**Your task:** Reproduce the records below exactly; the images should not appear.

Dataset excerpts

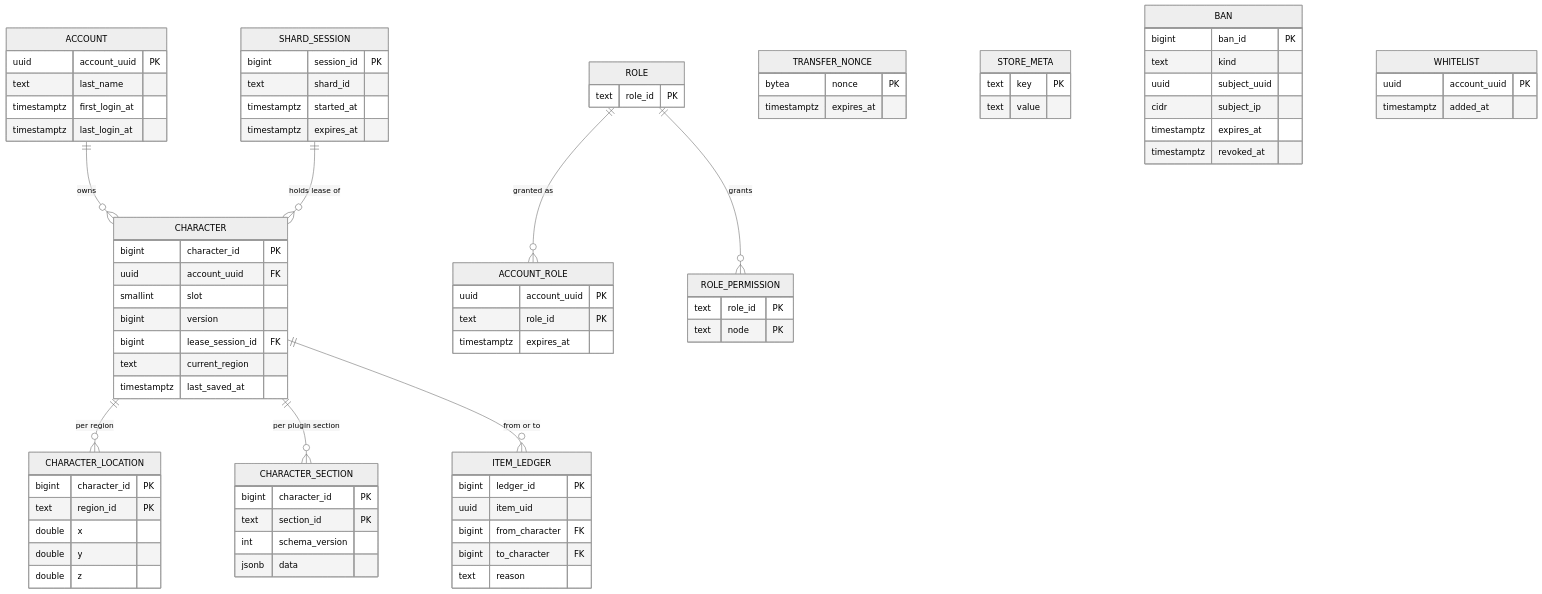
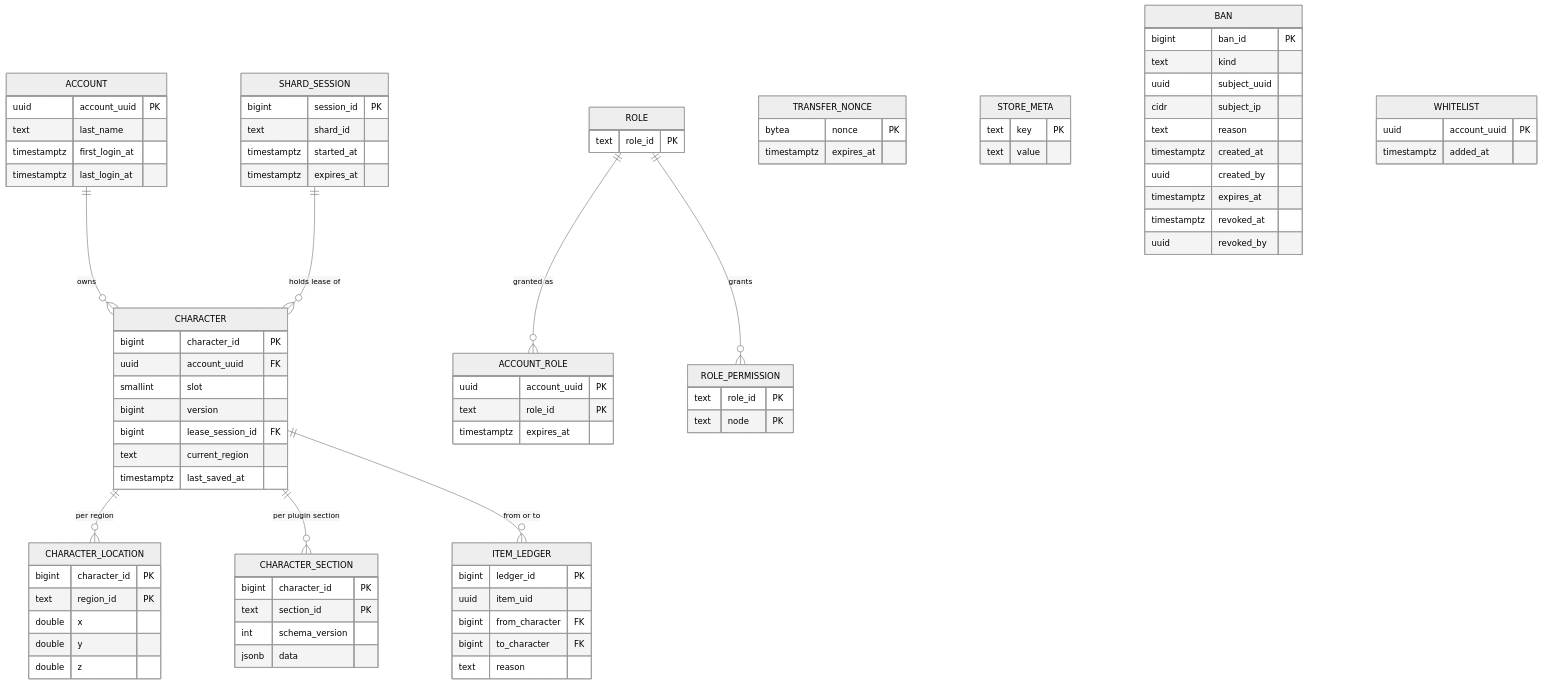
Before and after one commit to Bearisbug/synaxis: the second of 12 diagrams in docs/DESIGN-PROD.md, drawn with Mermaid (neutral theme). The commit also changed other lines of this file, not shown here.

```diff
--- a/docs/DESIGN-PROD.md
+++ b/docs/DESIGN-PROD.md
@@ -271,8 +273,12 @@
     text kind
     uuid subject_uuid
     cidr subject_ip
+    text reason
+    timestamptz created_at
+    uuid created_by
     timestamptz expires_at
     timestamptz revoked_at
+    uuid revoked_by
   }
   WHITELIST {
     uuid account_uuid PK
```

**Result of this task:**
Before and after one commit to Bearisbug/synaxis: the second of 12 diagrams in docs/DESIGN-PROD.md, drawn with Mermaid (neutral theme). The commit also changed other lines of this file, not shown here.

```diff
--- a/docs/DESIGN-PROD.md
+++ b/docs/DESIGN-PROD.md
@@ -271,8 +273,12 @@
     text kind
     uuid subject_uuid
     cidr subject_ip
+    text reason
+    timestamptz created_at
+    uuid created_by
     timestamptz expires_at
     timestamptz revoked_at
+    uuid revoked_by
   }
   WHITELIST {
     uuid account_uuid PK
```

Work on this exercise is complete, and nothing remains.